Using a two-meter (6ft 7in) length of wet string, the engineer was able to reach a downlink speed of 3.5Mbps, which is slow by today's standards but way faster than yesteryear's dial-up internet speeds, albeit over a short distance.

While the test was just a "fun" experiment, the engineer was testing a figure of speech probably only heard among network engineers. As the ISP's boss explains in a blogpost, one of ADSL's main qualities is that can adapt to function on a really poor line -- so bad that it's been said it will even work on a bit of wet string.

The 'fiber' connection test failed using fresh water, but a second try with salty water did the trick thanks to salt's better conductive properties.


Using a length of wet string, the engineer was able to achieve a downlink speed of 3.5Mbps.

Image: Andrews & Arnold

The ISP techie behind the test described the experiment in a string of tweets yesterday. A pair of two-meter lengths of string were dunked into salty water and then connected side by side between two routers.

Professor Jim Al-Khalili from the University of Surrey's department of physics explained the science behind the experiment to the BBC.

"Although wet string is clearly not as good a conductor of electricity as copper wire, it's not really about the flow of current," he said.

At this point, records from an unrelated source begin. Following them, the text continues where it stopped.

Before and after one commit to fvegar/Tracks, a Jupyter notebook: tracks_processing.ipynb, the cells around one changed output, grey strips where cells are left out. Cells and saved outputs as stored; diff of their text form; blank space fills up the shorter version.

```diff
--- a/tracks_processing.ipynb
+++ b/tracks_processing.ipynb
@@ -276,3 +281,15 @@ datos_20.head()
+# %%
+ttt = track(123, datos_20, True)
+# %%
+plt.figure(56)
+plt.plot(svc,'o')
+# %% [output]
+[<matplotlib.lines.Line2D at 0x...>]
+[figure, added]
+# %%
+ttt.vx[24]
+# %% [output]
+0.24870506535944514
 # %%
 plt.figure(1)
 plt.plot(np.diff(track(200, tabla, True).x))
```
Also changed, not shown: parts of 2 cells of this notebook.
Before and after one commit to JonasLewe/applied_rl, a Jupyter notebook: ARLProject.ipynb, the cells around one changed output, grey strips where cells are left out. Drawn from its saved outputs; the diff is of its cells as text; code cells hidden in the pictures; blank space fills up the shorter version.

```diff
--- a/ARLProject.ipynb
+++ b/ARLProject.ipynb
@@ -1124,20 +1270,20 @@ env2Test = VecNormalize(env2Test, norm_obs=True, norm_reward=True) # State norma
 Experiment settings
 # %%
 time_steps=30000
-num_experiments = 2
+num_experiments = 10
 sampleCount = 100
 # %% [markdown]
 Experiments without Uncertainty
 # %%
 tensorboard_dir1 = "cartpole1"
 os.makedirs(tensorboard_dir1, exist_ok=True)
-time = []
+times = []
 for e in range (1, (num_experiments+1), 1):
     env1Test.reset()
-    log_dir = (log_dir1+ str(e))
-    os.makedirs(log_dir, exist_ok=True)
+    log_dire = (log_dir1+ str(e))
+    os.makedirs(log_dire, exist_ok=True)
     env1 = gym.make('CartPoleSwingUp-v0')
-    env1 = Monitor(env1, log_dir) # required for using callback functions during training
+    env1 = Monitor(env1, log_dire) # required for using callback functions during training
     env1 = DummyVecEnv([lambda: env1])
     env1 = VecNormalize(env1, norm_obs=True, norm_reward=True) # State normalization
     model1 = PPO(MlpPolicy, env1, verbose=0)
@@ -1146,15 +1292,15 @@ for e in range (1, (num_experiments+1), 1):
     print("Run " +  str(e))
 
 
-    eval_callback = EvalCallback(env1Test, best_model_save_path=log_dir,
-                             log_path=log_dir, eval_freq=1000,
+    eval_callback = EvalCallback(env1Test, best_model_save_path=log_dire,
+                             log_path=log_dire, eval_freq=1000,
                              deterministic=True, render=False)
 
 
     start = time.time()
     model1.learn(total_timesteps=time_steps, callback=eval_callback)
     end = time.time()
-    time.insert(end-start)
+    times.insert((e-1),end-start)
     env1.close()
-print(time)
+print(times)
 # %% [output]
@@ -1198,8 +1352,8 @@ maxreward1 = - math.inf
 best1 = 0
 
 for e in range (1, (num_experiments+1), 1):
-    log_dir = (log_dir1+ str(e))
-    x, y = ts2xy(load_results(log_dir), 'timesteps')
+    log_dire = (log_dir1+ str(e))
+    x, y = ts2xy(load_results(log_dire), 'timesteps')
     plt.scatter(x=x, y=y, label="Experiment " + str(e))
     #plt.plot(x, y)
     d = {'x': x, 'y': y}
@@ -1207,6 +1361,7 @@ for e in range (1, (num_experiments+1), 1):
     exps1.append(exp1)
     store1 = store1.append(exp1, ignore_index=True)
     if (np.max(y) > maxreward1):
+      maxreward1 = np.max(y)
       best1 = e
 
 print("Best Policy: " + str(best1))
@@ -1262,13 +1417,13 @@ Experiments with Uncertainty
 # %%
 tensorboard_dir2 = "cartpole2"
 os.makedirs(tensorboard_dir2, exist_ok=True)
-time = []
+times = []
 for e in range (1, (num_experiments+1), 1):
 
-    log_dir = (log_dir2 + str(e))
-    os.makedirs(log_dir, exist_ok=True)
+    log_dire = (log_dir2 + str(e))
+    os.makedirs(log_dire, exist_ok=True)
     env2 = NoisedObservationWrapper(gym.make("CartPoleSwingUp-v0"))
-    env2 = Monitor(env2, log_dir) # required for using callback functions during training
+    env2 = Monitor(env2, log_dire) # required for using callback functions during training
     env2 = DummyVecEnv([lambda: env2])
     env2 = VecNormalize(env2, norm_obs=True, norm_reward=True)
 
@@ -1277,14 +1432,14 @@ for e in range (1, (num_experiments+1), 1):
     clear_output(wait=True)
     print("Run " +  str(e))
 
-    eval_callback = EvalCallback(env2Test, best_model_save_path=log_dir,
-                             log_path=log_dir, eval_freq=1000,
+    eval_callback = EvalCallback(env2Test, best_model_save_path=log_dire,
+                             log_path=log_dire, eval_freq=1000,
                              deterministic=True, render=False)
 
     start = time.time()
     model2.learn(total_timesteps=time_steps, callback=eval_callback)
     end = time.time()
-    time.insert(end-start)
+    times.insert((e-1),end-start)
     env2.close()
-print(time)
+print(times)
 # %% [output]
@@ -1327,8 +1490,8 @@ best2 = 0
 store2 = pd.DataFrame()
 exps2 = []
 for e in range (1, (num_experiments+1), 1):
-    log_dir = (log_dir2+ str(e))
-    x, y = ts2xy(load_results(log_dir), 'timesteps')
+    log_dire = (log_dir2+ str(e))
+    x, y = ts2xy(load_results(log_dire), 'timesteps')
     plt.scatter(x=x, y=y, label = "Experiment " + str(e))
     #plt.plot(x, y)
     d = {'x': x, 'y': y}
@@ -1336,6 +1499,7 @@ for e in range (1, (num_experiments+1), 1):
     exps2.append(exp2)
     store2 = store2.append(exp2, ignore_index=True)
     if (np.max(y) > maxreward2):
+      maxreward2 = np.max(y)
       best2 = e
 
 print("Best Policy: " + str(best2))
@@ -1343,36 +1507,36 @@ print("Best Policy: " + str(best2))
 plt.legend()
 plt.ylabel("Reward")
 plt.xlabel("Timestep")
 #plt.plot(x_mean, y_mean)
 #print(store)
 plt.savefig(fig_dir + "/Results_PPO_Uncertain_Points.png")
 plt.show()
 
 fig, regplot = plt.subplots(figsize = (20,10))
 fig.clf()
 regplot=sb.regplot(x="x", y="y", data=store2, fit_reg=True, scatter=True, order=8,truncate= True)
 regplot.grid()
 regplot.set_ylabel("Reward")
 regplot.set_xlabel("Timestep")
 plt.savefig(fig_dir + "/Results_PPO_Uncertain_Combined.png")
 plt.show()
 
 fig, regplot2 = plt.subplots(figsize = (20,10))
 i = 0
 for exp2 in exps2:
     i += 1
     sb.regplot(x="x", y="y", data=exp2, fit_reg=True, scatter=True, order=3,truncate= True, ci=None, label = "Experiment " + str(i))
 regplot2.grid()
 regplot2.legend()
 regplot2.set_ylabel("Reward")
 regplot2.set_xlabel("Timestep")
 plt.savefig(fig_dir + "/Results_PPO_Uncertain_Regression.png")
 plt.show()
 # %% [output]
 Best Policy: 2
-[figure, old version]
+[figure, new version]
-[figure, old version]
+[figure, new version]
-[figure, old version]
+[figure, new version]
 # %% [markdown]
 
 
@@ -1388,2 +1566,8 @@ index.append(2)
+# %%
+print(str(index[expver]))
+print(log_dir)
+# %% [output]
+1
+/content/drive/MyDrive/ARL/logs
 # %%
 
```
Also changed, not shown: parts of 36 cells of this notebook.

"Here the string is acting as a waveguide to transmit an electromagnetic wave. And because the broadband signal in this case is very high frequency, it doesn't matter so much what the material is."

Previous and related coverage

Wi-Fi problems? You can boost signals with this $35 tinfoil 3D-printed reflector

Researchers have created a cheap way to boost and secure your Wi-Fi network.

Now you can 3D-print things that connect to Wi-Fi without batteries or electronics

Scientists print mechanical objects that can communicate with Wi-Fi devices.

Read more on broadband

Editorial standards